Two cases of caps and two of lowercase. I can’t tell the difference between them yet as they are very small and the labels have been amended and scuffed, so I will need to get some samples set up and print them off.
The ink stamp prints were not great and didn’t help in identifying the fount, but it’s a start!
I suppose I shall just have do some printing then. Ho hum! First off, I dug out one of my larger blackletter founts – I have three – and this one probably the most formal of the three. I don’t know what the fount is called. I have tried to match it against a number of samples, and it is similar to Wedding Text and a bit like Festival Text, but exactly either of them. I have put out a request for help on Briar Press (honestly, those folks are truly letterpress experts – if they don’t know, I think I’m stuck!) and also checked out the Script Font Identification Guide on Bowfin Printworks excellent site, but still left in the dark.

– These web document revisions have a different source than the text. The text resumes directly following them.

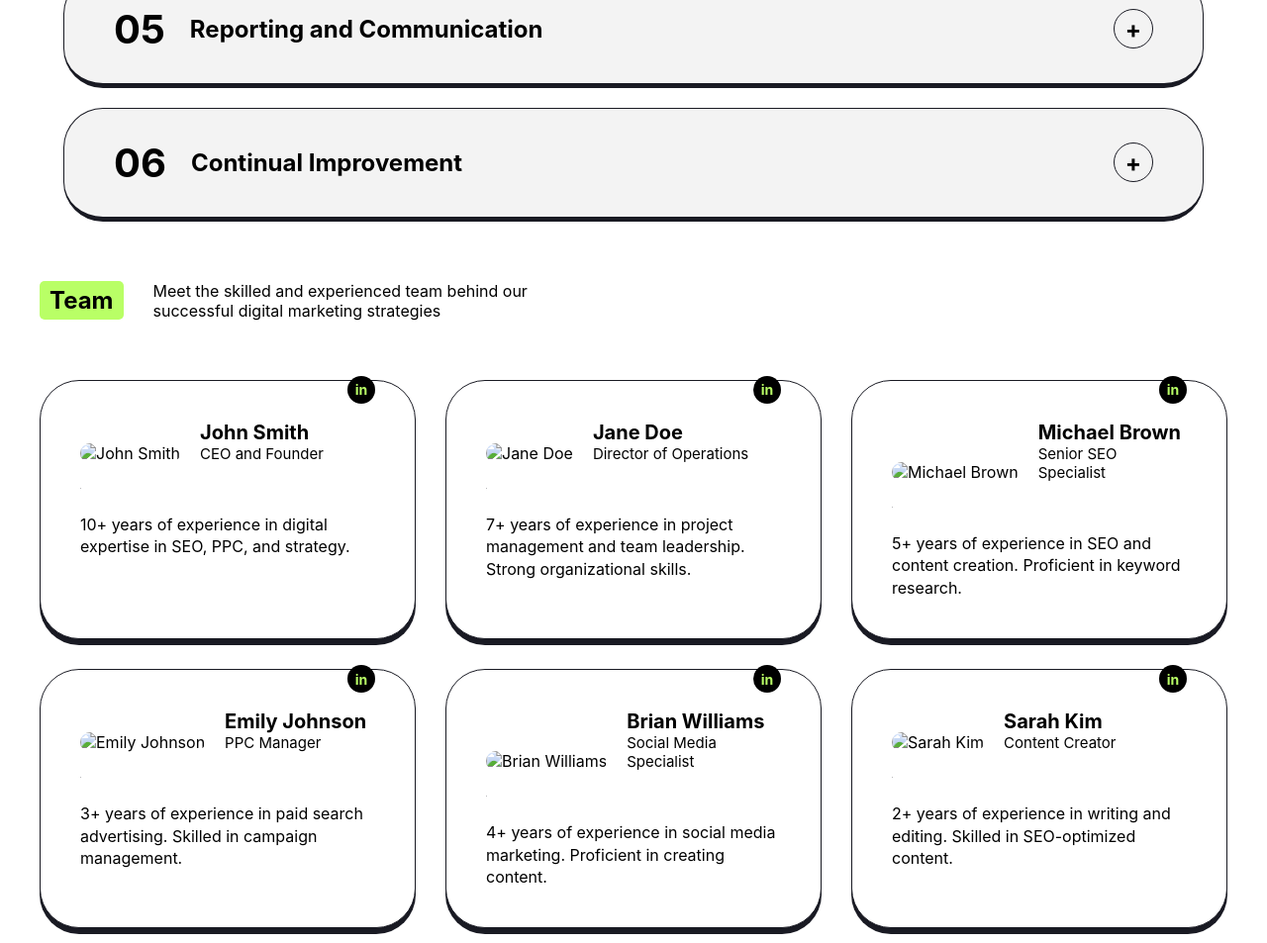
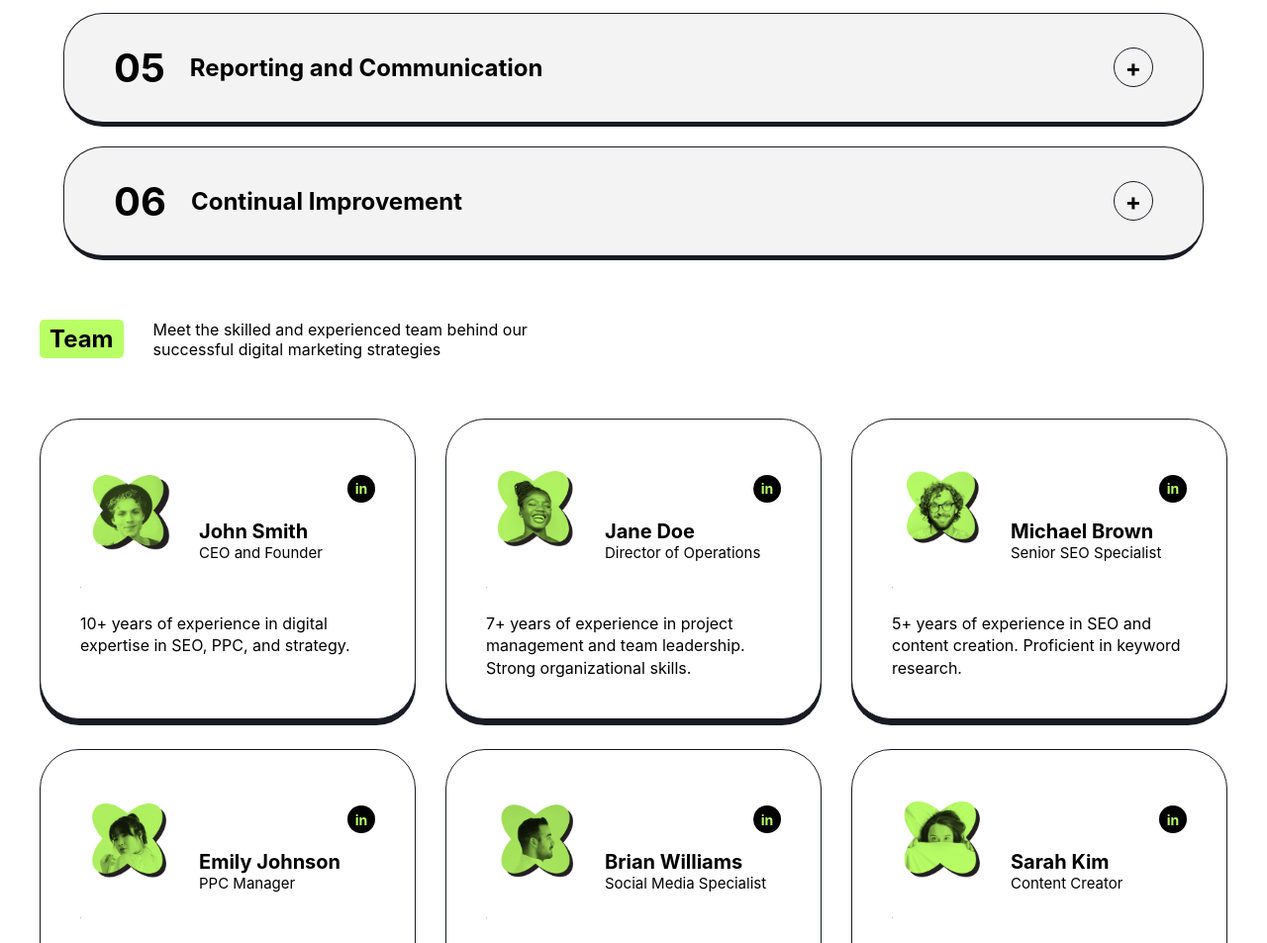
Before and after one commit to Anuswaseem/landing-page-, a plain HTML site: page index.html in a window 1280 px wide. Shown: the part 3557-4510 px from the top of the page at 99% size. Drawn offline with Linux system fonts and the light colour scheme.

Commit message:
Update index.html

```diff
--- a/index.html
+++ b/index.html
@@ -194,7 +194,7 @@
             <button class="btn-dark">Get your free proposal</button>
         </div>
         <div class="cta-graphic">
-            <img src="./image/Capture1.png" alt="Abstract Graphic">
+            <img src="./Capture1.png" alt="Abstract Graphic">
         </div>
     </div>
 </section>
@@ -324,7 +324,7 @@
         <div class="card">
             <div class="card-header">
                 <div class="profile-pic">
-                    <img src="./image/pic1.PNG" alt="John Smith">
+                    <img src="./pic1.PNG" alt="John Smith">
                 </div>
                 <div class="name-role">
                     <a href="#" class="ln-link">in</a>
@@ -339,7 +339,7 @@
         <div class="card">
             <div class="card-header">
                 <div class="profile-pic">
-                    <img src="./image/pic2.PNG" alt="Jane Doe">
+                    <img src="./pic2.PNG" alt="Jane Doe">
                 </div>
                 <div class="name-role">
                     <a href="#" class="ln-link">in</a>
@@ -354,7 +354,7 @@
         <div class="card">
             <div class="card-header">
                 <div class="profile-pic">
-                    <img src="./image/pic3.PNG" alt="Michael Brown">
+                    <img src="./pic3.PNG" alt="Michael Brown">
                 </div>
                 <div class="name-role">
                     <a href="#" class="ln-link">in</a>
@@ -369,7 +369,7 @@
         <div class="card">
             <div class="card-header">
                 <div class="profile-pic">
-                    <img src="./image/pic4.PNG" alt="Emily Johnson">
+                    <img src="./pic4.PNG" alt="Emily Johnson">
                 </div>
                 <div class="name-role">
                     <a href="#" class="ln-link">in</a>
@@ -384,7 +384,7 @@
         <div class="card">
             <div class="card-header">
                 <div class="profile-pic">
-                    <img src="./image/pic5.PNG" alt="Brian Williams">
+                    <img src="./pic5.PNG" alt="Brian Williams">
                 </div>
                 <div class="name-role">
                     <a href="#" class="ln-link">in</a>
@@ -399,7 +399,7 @@
         <div class="card">
             <div class="card-header">
                 <div class="profile-pic">
-                    <img src="./image/pic6.PNG" alt="Sarah Kim">
+                    <img src="./pic6.PNG" alt="Sarah Kim">
                 </div>
                 <div class="name-role">
                     <a href="#" class="ln-link">in</a>
```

Anyway, I set up a headline and then used the tiny type from the little round boxes I showed you earlier.
It didn’t look in great condition as I was setting it; quite well-worn in places. These shots were taken just as I finished setting them and were thoroughly cleaned prior to printing. I like the quality of the images when te type is grubby!

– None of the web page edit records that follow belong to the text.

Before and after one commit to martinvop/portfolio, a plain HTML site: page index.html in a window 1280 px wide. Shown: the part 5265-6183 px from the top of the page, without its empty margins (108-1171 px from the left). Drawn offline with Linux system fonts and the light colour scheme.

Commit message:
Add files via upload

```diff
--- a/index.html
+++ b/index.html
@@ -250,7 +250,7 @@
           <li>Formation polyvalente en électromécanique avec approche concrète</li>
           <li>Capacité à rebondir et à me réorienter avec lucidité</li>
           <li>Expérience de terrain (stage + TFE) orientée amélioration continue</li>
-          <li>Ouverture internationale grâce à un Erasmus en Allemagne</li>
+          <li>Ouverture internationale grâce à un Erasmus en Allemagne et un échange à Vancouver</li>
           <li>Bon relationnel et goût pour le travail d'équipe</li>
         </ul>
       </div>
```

Well, with the press inked up with Prussian Blue, I got quite productive. I used far less paper in setting up than I did previously, indicating that I had learned something from the last print session!

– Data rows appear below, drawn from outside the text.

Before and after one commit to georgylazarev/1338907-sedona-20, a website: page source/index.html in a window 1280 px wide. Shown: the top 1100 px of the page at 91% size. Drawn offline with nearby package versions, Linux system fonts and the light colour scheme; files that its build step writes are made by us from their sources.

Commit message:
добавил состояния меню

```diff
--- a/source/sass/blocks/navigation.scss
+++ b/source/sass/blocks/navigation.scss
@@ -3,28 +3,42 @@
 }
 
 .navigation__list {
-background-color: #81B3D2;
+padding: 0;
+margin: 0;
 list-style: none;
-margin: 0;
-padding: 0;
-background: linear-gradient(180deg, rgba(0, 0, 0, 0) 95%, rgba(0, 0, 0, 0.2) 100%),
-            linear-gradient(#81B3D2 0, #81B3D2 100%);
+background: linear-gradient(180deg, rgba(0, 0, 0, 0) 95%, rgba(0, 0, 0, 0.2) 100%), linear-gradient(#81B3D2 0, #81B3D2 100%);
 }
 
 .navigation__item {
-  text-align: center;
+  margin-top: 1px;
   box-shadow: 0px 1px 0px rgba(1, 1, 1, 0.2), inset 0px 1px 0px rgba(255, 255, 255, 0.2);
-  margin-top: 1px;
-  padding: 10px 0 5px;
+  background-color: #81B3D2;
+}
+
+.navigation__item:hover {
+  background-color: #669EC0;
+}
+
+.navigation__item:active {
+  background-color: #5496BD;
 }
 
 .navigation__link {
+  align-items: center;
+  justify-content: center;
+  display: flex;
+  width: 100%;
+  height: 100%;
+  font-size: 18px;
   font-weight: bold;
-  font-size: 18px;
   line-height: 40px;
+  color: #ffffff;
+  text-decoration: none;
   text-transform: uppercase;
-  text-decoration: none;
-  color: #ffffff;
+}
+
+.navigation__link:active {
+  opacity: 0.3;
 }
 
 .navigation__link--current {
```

I was still a little heavy on the bottom right, and I was right about the small type being a bit worn, but I like the contrast between the sharp, fine lines of the blackletter script and the rather tired roman.
I went on to set up another forme almost immediately afterwards and decided to try out a couple of other, as yet, unused founts, namely this rather handsome Rockwell Bold Shadow and Univers Bold condensed italic. I also put in some nifty little border characters across the top, and a solid bar beneath.
Again, I love these close-ups showing many years of grime and stubborn understains!
And there you go, this time in a very dark grey (I must get some more colours!) These were printed about an hour ago – still have ink on my fingers!
I got a few decent prints too. The lines are crisp and sharp – I am more impressed by this press every time I use it!
I also ran quite a few lightly pressed versions – the idea behind this one is that it is deliberately incomplete to suggest that it is actually ‘still loading.’
Intend to make these available digitally as wallpaper for desktops, as well as package them up as a series in little envelopes and leave them around for people to stumble upon.
The border characters were pretty successful too. Not bad for 4mm blocks…
These prints were done in a much more leisurely fashion, probably due to the confidence built upon previous trials and not worrying too much about the time I take. My approach this time was much more practical – I know that the press works and that it isn’t a mammoth task to get set up, print and clean up again, so I just went for it. Each print run last for about an hour, including setting up and cleaning afterwards, but not the typesetting – that took much longer because I tend to faff about too much and keep changing my mind.